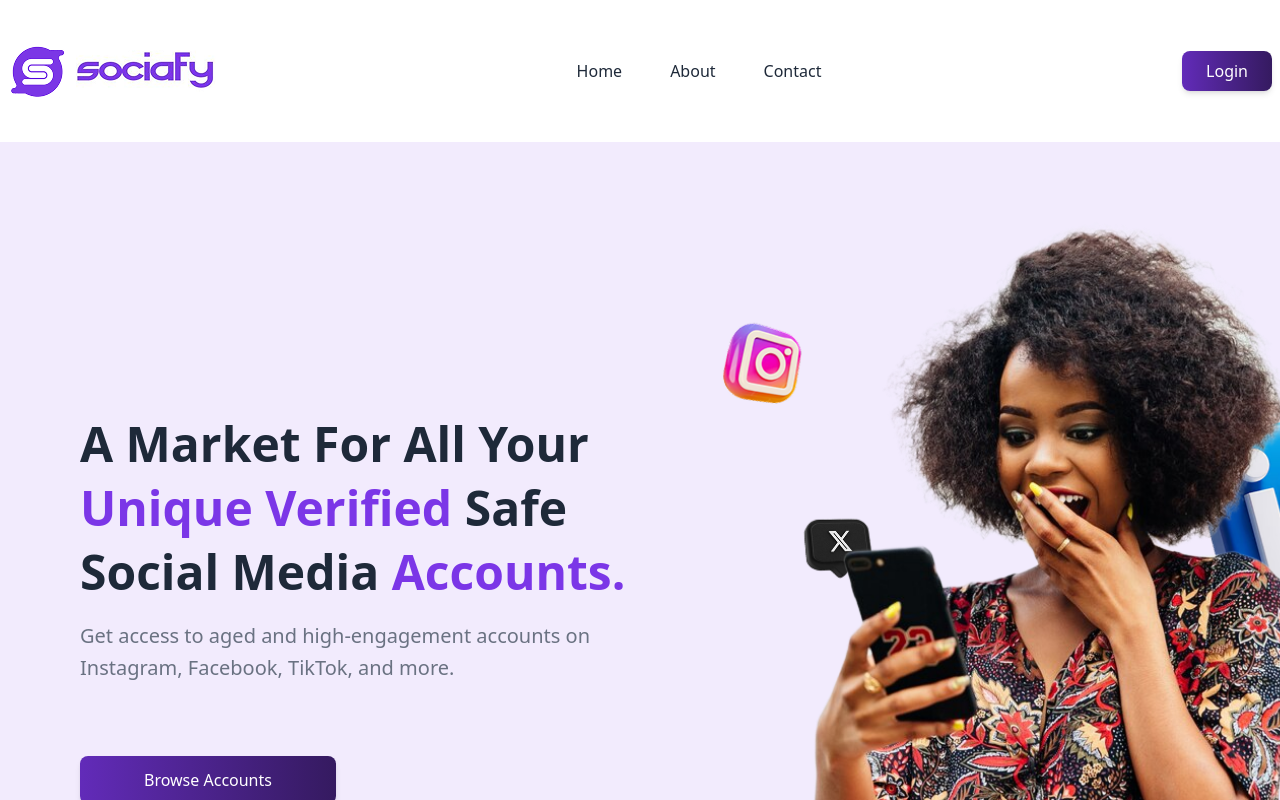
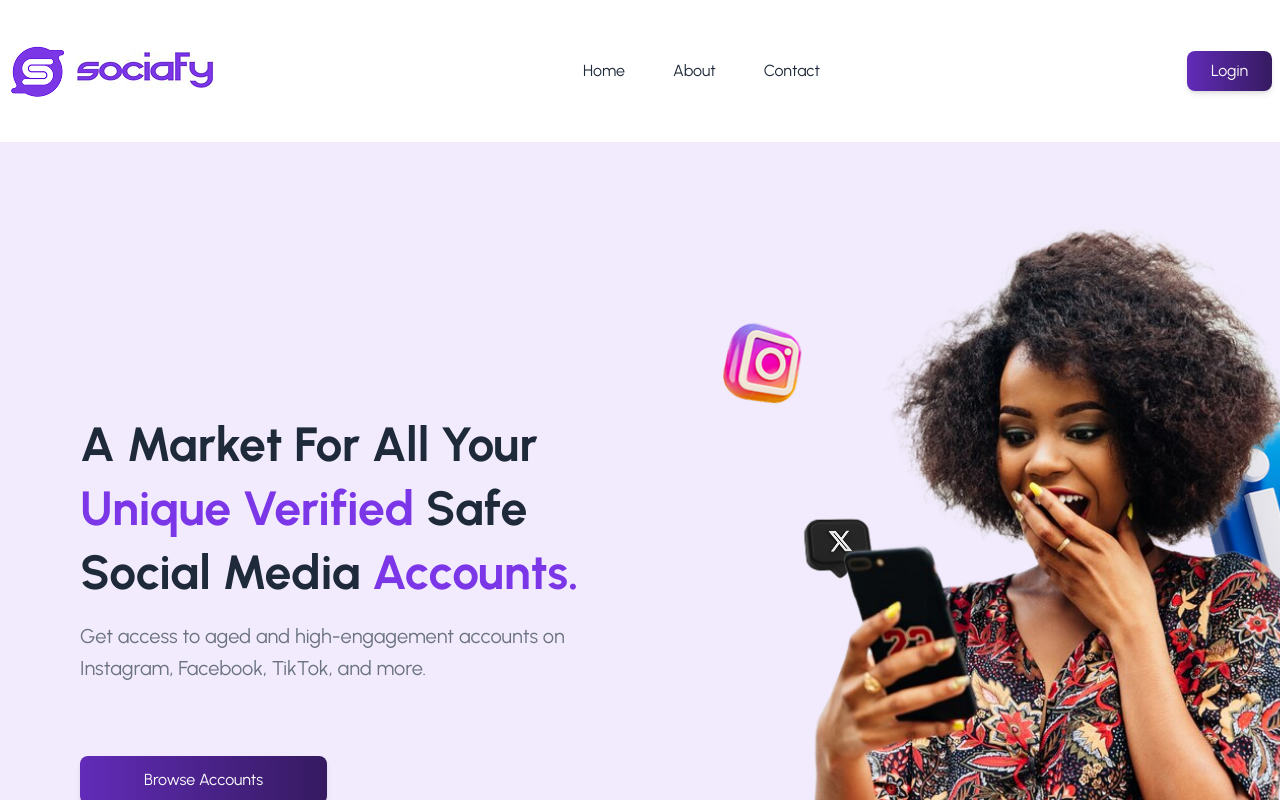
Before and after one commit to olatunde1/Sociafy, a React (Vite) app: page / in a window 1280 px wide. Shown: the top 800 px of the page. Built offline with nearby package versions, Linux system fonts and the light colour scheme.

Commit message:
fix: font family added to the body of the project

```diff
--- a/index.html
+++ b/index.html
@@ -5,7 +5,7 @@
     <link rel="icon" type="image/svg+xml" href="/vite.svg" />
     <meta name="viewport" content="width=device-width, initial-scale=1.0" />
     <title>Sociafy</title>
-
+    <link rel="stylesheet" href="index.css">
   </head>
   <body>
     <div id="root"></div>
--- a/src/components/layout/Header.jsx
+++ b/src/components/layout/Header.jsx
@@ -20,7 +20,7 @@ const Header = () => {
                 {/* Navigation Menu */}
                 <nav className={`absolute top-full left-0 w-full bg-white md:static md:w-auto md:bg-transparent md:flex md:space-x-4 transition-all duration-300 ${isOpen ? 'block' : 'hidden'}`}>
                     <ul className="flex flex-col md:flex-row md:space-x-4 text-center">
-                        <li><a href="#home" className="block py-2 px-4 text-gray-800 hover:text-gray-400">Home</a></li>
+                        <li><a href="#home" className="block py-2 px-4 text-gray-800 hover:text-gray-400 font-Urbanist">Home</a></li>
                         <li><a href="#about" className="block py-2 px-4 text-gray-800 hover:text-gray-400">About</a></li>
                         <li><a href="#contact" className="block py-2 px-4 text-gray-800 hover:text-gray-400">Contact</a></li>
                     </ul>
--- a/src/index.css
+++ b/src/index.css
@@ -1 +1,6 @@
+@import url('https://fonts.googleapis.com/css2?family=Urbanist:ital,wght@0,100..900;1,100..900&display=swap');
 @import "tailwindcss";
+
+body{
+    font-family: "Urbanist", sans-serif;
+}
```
+ + + +
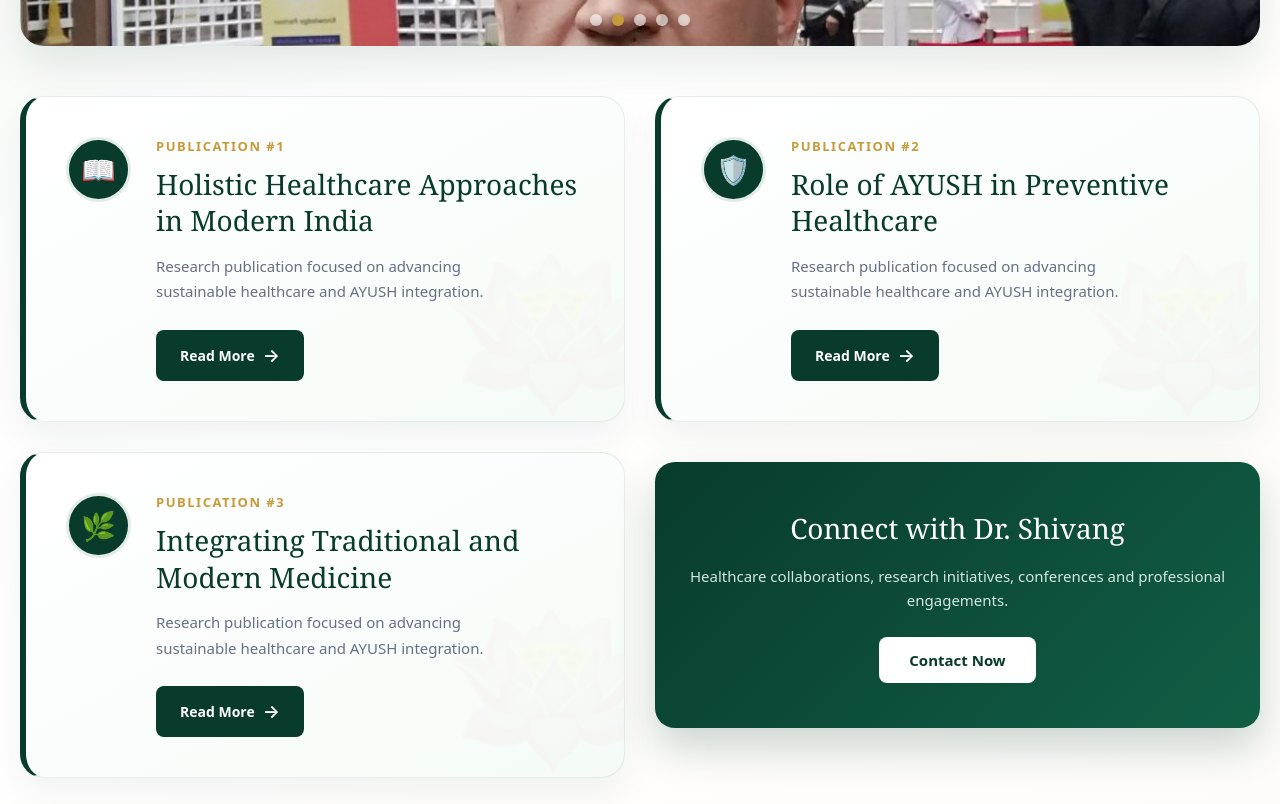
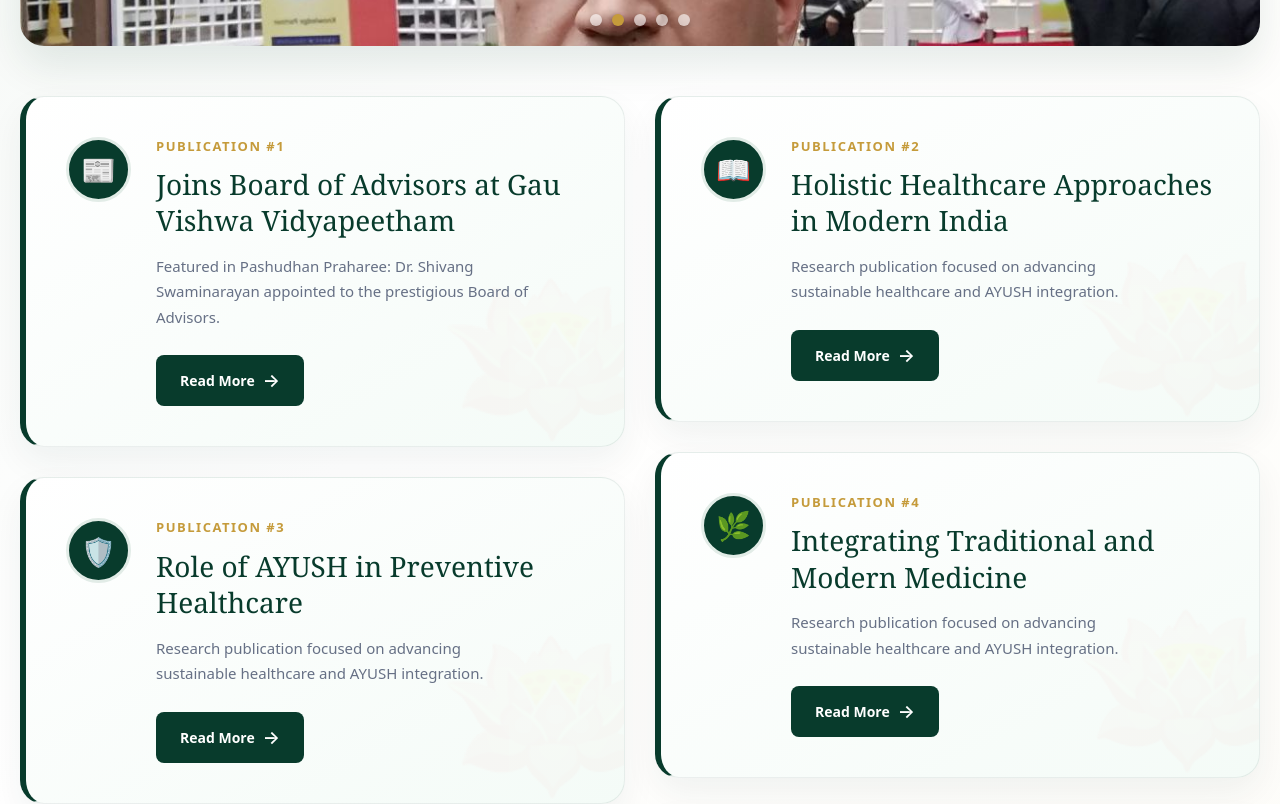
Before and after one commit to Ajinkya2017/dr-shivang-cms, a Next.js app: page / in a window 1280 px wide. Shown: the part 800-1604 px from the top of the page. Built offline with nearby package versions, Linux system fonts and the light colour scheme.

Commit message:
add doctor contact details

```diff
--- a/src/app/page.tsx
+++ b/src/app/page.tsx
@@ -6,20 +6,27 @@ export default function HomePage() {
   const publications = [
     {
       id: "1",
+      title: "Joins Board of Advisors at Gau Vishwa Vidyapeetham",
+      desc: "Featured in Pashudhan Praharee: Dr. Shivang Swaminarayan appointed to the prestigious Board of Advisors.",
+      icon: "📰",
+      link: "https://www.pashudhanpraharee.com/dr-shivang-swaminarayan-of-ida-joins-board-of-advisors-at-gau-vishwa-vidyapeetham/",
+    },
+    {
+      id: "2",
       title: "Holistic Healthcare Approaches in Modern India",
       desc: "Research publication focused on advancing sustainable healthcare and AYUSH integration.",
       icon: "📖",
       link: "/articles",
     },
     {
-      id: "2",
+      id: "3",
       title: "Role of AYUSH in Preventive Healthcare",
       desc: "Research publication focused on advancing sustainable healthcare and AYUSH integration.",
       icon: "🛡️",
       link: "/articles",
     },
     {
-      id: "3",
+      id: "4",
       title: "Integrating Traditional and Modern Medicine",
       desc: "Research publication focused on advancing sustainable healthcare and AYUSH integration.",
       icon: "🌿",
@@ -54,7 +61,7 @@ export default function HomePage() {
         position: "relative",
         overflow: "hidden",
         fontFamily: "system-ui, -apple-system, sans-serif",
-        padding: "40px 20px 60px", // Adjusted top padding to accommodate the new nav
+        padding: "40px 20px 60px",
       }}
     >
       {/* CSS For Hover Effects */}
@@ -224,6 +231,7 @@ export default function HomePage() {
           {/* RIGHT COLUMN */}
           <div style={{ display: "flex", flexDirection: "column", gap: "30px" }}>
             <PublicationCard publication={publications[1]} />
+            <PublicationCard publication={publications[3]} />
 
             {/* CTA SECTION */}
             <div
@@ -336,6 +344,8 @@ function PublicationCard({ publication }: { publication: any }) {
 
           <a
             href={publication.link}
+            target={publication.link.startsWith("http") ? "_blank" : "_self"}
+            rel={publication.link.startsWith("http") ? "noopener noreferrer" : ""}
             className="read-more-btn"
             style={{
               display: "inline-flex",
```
+ + + +
Your assignment: Give the number of lines in the material above that contain the word "link", and add nothing.

Solution to this exercise: 8